Cheteshwar Pujara played the entire third day of the third Test against Australia to score his ninth century at home, and the first ton by an Indian in this series

cricket Updated: Mar 18, 2017 18:51 IST
Somshuvra Laha
Cheteshwar Pujara was unbeaten on 130 as India finished Day 3 of the 3rd Test against Australia at a total of 360/6.
Cheteshwar Pujara was unbeaten on 130 as India finished Day 3 of the 3rd Test against Australia at a total of 360/6.(REUTERS)

Cheteshwar Pujara scored a well-calculated century as India crept their way back into the third Test against Australia on Day 3 in Ranchi on Saturday. (Day 3 Highlights)
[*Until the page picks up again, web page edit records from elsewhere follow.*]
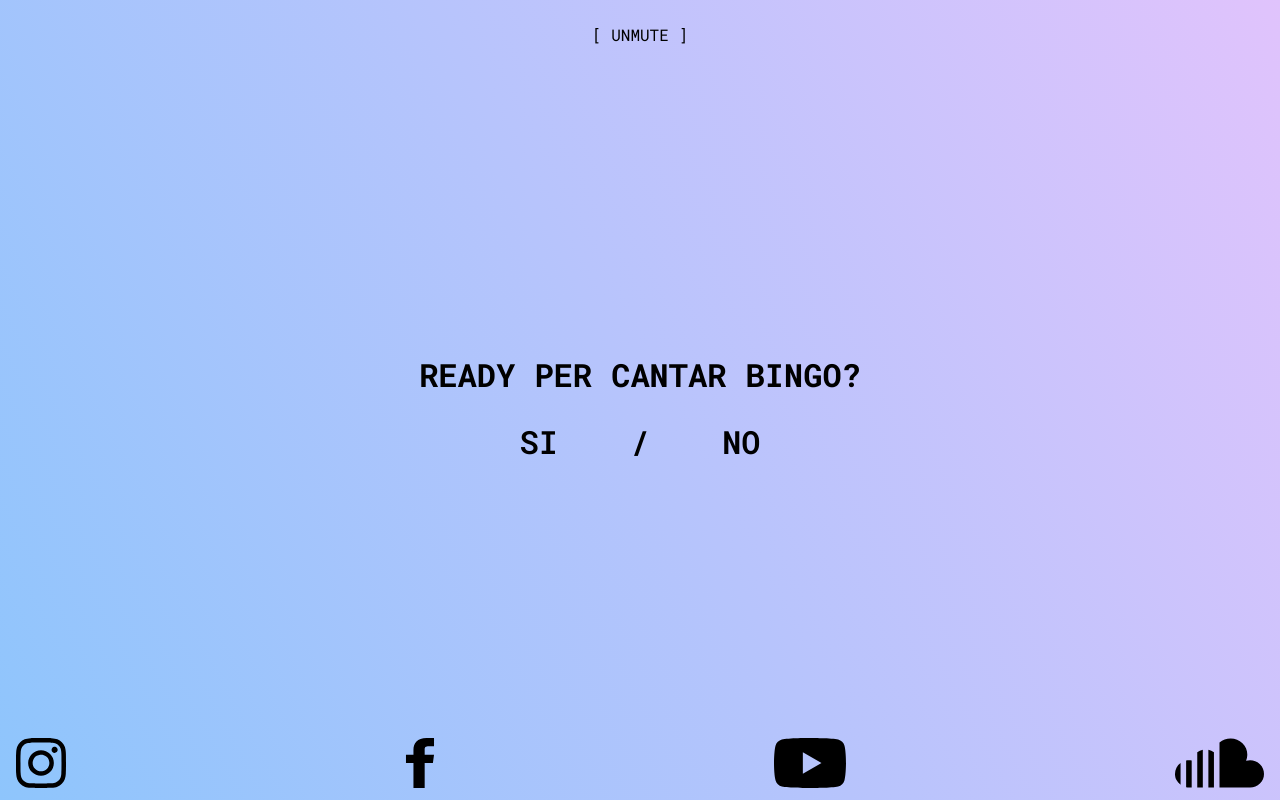
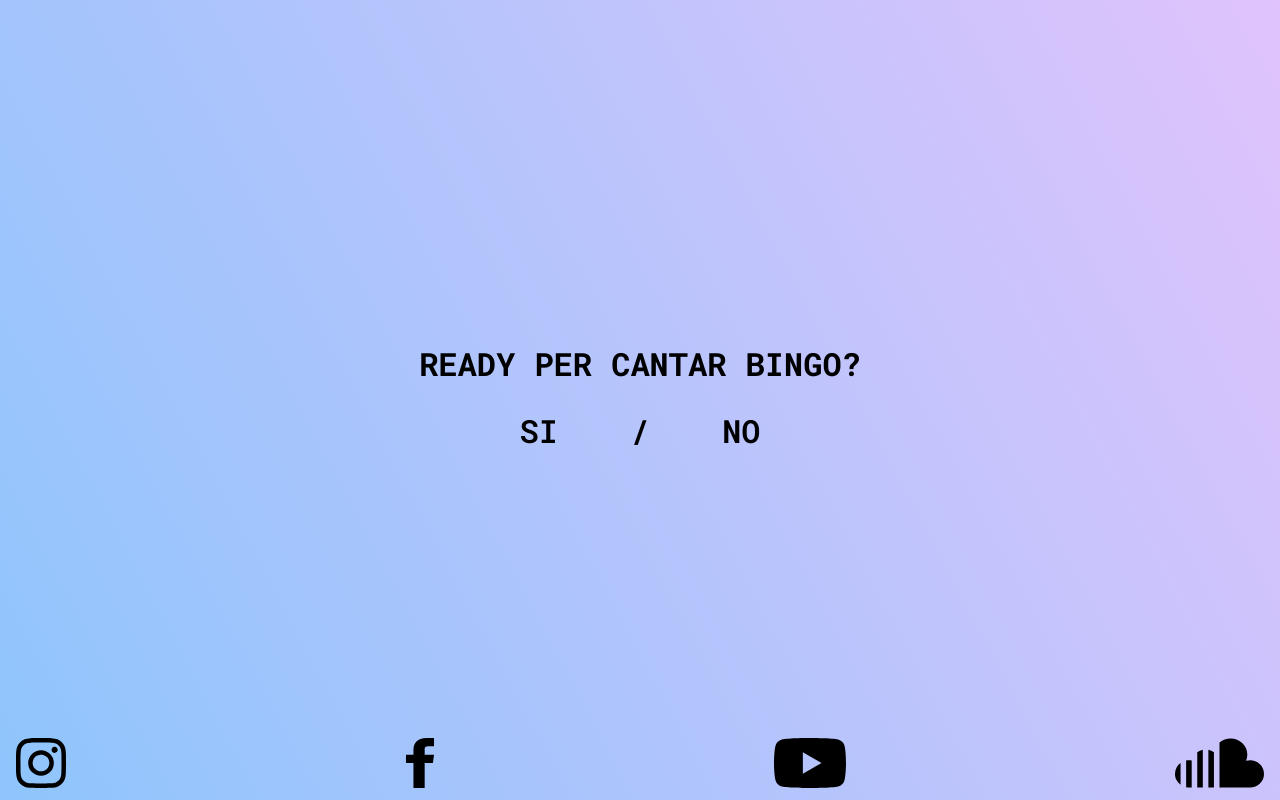
Before and after one commit to gteixi/social-bingo-webpage, a React (Create React App) app: page / in a window 1280 px wide. Built offline with nearby package versions, Linux system fonts and the light colour scheme.

Commit message:
Remove unmute header

```diff
--- a/src/pages/home/Home.tsx
+++ b/src/pages/home/Home.tsx
@@ -8,7 +8,7 @@ function Home() {
   return (
     <div className="homeContainer">
       {/* UNMUTE COMPONENT */}
-      <div className="homeContainer__header">[ UNMUTE ]</div>
+      <div className="homeContainer__header"> {/* UNMUTE COMPONENT */}</div>
       <div className="homeContainer__menu">
         <Link className="homeContainer__menu__text" to="/about">
           QUI SOM
--- a/src/pages/welcome/Welcome.tsx
+++ b/src/pages/welcome/Welcome.tsx
@@ -7,7 +7,7 @@ function Welcome() {
   return (
     <div className="welcomeContainer">
       {/* UNMUTE COMPONENT */}
-      <div className="welcomeContainer__header">[ UNMUTE ]</div>
+      <div className="welcomeContainer__header"> {/* UNMUTE COMPONENT */}</div>
       <div className="welcomeContainer__block">
         <div className="welcomeContainer__block__text">
           <h1>READY PER CANTAR BINGO?</h1>
```
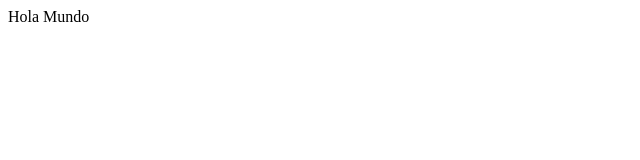
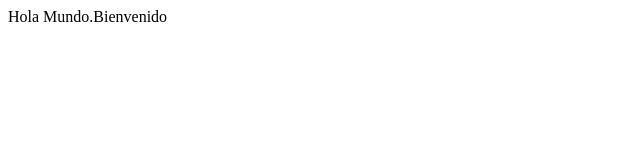
Before and after one commit to Anavarrsal/Archivos-HTML-en-Ubuntu-Tarea-3, a plain HTML site: page index.html in a window 1280 px wide. Shown: the whole page, without its empty margins (0-640 px from the left). Drawn offline with Linux system fonts and the light colour scheme.

Commit message:
Segunda version de index.html.Añadida palabra Bienvenido

```diff
--- a/index.html
+++ b/index.html
@@ -6,6 +6,6 @@
 		<title>GitHub en ubuntu</title>
 	</head>
 	<body>
-		Hola Mundo
+		Hola Mundo.Bienvenido
 	</body>
 </html>
```
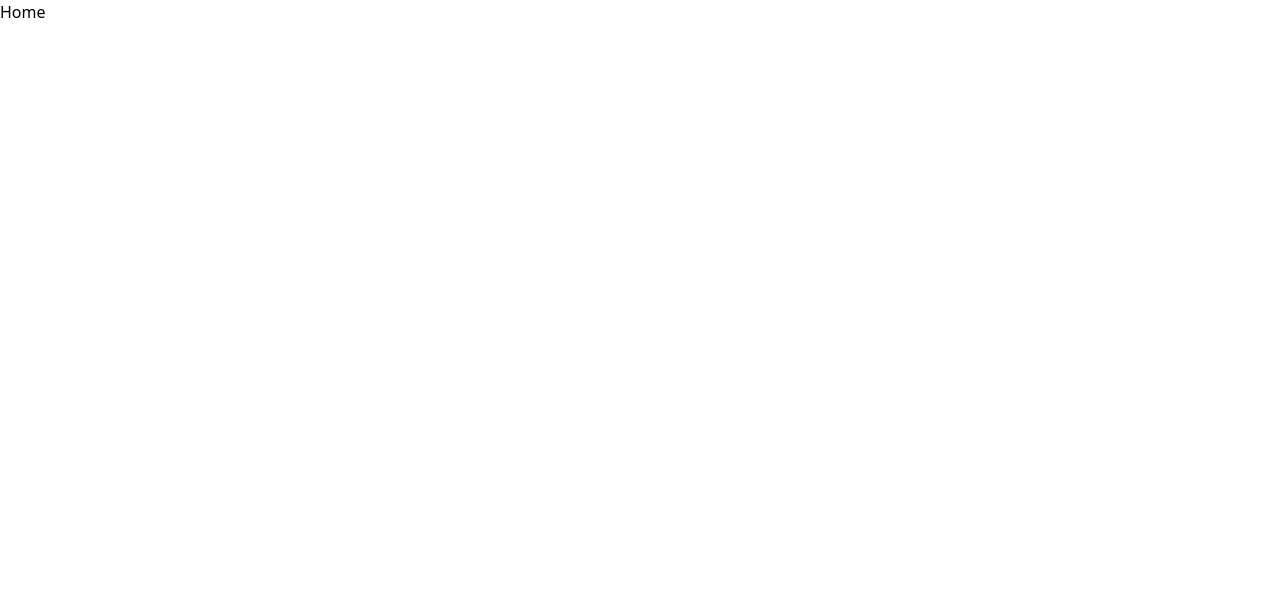
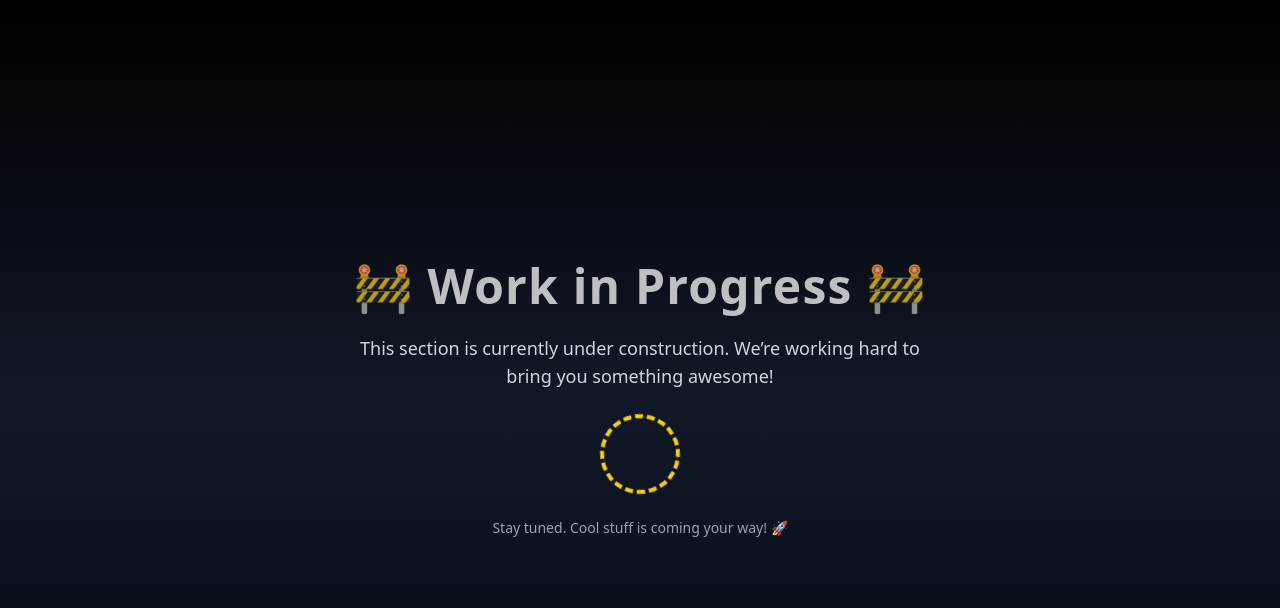
Before and after one commit to A-bhiSheKumar/ecommerce_freelance, a React (Vite) app: page /home in a window 1280 px wide. Shown: the top 608 px of the page. Built offline with nearby package versions, Linux system fonts and the light colour scheme.

Commit message:
feat:home page update

```diff
--- a/src/components/Home.tsx
+++ b/src/components/Home.tsx
@@ -1,5 +1,26 @@
 const Home = () => {
-  return <div>Home</div>;
+  return (
+    <div className="min-h-screen bg-gradient-to-b from-black via-gray-900 to-gray-950 flex items-center justify-center p-6">
+      <div className="text-center space-y-6 text-white">
+        <div className="animate-pulse text-5xl font-extrabold tracking-wide">
+          🚧 Work in Progress 🚧
+        </div>
+
+        <p className="text-lg text-gray-300 max-w-xl mx-auto">
+          This section is currently under construction. We’re working hard to
+          bring you something awesome!
+        </p>
+
+        <div className="relative flex justify-center">
+          <div className="w-20 h-20 border-4 border-dashed border-yellow-400 rounded-full animate-spin"></div>
+        </div>
+
+        <div className="text-sm text-gray-400">
+          Stay tuned. Cool stuff is coming your way! 🚀
+        </div>
+      </div>
+    </div>
+  );
 };
 
 export default Home;
--- a/src/components/LoginForm.tsx
+++ b/src/components/LoginForm.tsx
@@ -1,4 +1,16 @@
+import { useState } from "react";
+import { useNavigate } from "react-router-dom";
 const LoginForm = () => {
+  const [email, setEmail] = useState("");
+  const [password, setPassword] = useState("");
+  const navigate = useNavigate();
+
+  const handleLogin = () => {
+    // Do your login logic here
+    console.log("Logging in with:", { email, password });
+    navigate("/home");
+  };
+
   return (
     <div className="min-h-screen flex">
       {/* Left side - Image and Text */}
@@ -10,10 +22,10 @@ const LoginForm = () => {
             className="absolute inset-0 w-full h-full object-cover"
           />
           <div className="relative z-10 text-white text-center px-8 py-10 backdrop-brightness-75">
-            <h1 className="text-3xl font-semibold">Our Organigination</h1>
+            <h1 className="text-3xl font-semibold">Our Organisation</h1>
             <p className="text-xl mt-2">Anything you can Imagine</p>
             <p className="text-sm mt-1 opacity-75">
-              Generate anytype of art with Openartistic
+              Generate any type of art with Openartistic
             </p>
           </div>
         </div>
@@ -32,15 +44,18 @@ const LoginForm = () => {
             </p>
           </div>
 
-          <form className="space-y-4">
+          {/* React-controlled form */}
+          <div className="space-y-4">
             <div>
               <label className="block text-white text-sm mb-1">
                 Email address
               </label>
               <input
                 type="email"
-                defaultValue="Hello@basitkhan.design"
+                value={email}
+                onChange={(e) => setEmail(e.target.value)}
                 className="w-full px-4 py-3 rounded-md bg-[#0d1025] text-white border border-[#333] focus:outline-none focus:ring-2 focus:ring-blue-500"
+                placeholder="Enter your email"
               />
             </div>
 
@@ -48,8 +63,10 @@ const LoginForm = () => {
               <label className="block text-white text-sm mb-1">Password</label>
               <input
                 type="password"
+                value={password}
+                onChange={(e) => setPassword(e.target.value)}
+                className="w-full px-4 py-3 rounded-md bg-[#0d1025] text-white border border-[#333] focus:outline-none focus:ring-2 focus:ring-blue-500"
                 placeholder="Enter your password"
-                className="w-full px-4 py-3 rounded-md bg-[#0d1025] text-white border border-[#333] focus:outline-none focus:ring-2 focus:ring-blue-500"
               />
             </div>
 
@@ -60,12 +77,12 @@ const LoginForm = () => {
             </div>
 
             <button
-              type="submit"
+              onClick={handleLogin}
               className="w-full py-3 rounded-md bg-gradient-to-r from-[#202020] to-black text-white font-semibold hover:opacity-90 transition"
             >
               Sign in
             </button>
-          </form>
+          </div>
         </div>
       </div>
     </div>
```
Pujara was unbeaten on 130, as India ended the third day’s play at a total of 360/6 to curtail the visitors’ lead to 91 runs. Pat Cummins picked four wickets in a brilliant display with the ball, but India remained on track in their quest to match Australia’s total. (SCORECARD)

Cummins’ second coming

It says a lot about a pacer when he takes three of the five wickets to fall in the day on a slow pitch. And when two of them come off contrasting bouncers, you know why Pat Cummins is highly rated despite his six-year Test absence due to injury. Ajinkya Rahane fell to a needless ramp shot while R Ashwin was done in by a fast and accurate bouncer that went off his glove after he pulled his head out of the line. It all started on Friday with KL Rahul gloving a slow bouncer. The pick of Cummins’ wickets was Virat Kohli’s, edging a delivery he would have driven through cover any day. But this was Cummins’ day.

Another Pujara home gem

Put him on an Indian pitch and Cheteshwar Pujara will do the job for you. He is a pleasant throwback to the days when batsmen looked to spend time before unveiling their quiver of strokes. Pujara played the entire third day to score his ninth century at home, and the first ton by an Indian in this series, to keep India in the game. Out of the 214 balls he faced to get his hundred, 155 were consumed to reach the first fifty. Once he was on a roll though, India were thankful he had taken his sweet time.

Kohli’s blink-and-miss act

Almost 140 overs were spent in Virat Kohli’s wait after he hurt his shoulder on Thursday. So, when he finally emerged after lunch, the Ranchi crowd was hoping for a special from him. It wasn’t to be. Slow to start against the old ball, his eyes lit up when Pat Cummins took the new ball. But he fell three balls later, flashing his bat to a wide delivery without moving his feet. Steve Smith at second slip was already celebrating as he went to ground after taking the catch.

Losing wickets before intervals

A session’s good work was wasted by rush of blood; not once, but twice. Having seen off most of the first session with a nice mix of aggression and defence, Murali Vijay suddenly decided to take the attack to Steve O’Keefe, though it was the last over before lunch. The ball went between bat and pad for Matthew Wade to effect an easy stumping. Vijay was left to rue as a century was there for the taking. Seven overs before tea, Ajinkya Rahane tried to play the ramp shot against Pat Cummins. He only edged to the ‘keeper, leaving Cheteshwar Pujara looking for another partner.